▶ Instructions for the task
Reproduce all the data exactly, without pictures.

(Entries taken from a collection)
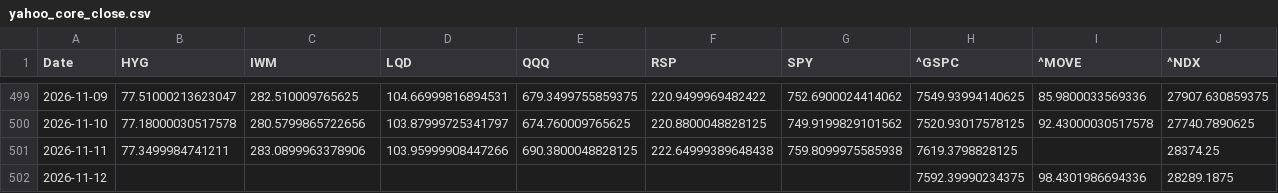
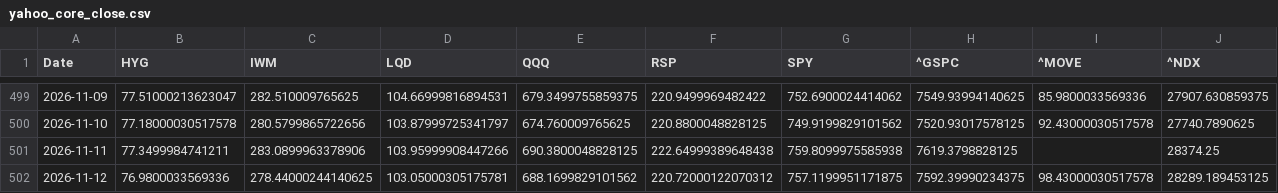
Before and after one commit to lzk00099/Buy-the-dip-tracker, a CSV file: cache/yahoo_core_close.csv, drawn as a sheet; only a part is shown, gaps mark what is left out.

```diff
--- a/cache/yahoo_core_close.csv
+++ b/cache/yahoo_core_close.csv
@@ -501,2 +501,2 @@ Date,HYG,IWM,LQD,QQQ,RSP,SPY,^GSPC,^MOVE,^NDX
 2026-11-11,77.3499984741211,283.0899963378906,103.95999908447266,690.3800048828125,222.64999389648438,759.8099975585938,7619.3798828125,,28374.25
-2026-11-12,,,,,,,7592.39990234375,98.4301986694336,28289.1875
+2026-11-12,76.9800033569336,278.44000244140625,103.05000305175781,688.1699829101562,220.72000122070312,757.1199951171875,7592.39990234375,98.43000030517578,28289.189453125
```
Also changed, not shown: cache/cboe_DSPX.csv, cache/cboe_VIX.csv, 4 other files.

▶ Solution for this problem
Before and after one commit to lzk00099/Buy-the-dip-tracker, a CSV file: cache/yahoo_core_close.csv, drawn as a sheet; only a part is shown, gaps mark what is left out.

```diff
--- a/cache/yahoo_core_close.csv
+++ b/cache/yahoo_core_close.csv
@@ -501,2 +501,2 @@ Date,HYG,IWM,LQD,QQQ,RSP,SPY,^GSPC,^MOVE,^NDX
 2026-11-11,77.3499984741211,283.0899963378906,103.95999908447266,690.3800048828125,222.64999389648438,759.8099975585938,7619.3798828125,,28374.25
-2026-11-12,,,,,,,7592.39990234375,98.4301986694336,28289.1875
+2026-11-12,76.9800033569336,278.44000244140625,103.05000305175781,688.1699829101562,220.72000122070312,757.1199951171875,7592.39990234375,98.43000030517578,28289.189453125
```
Also changed, not shown: cache/cboe_DSPX.csv, cache/cboe_VIX.csv, 4 other files.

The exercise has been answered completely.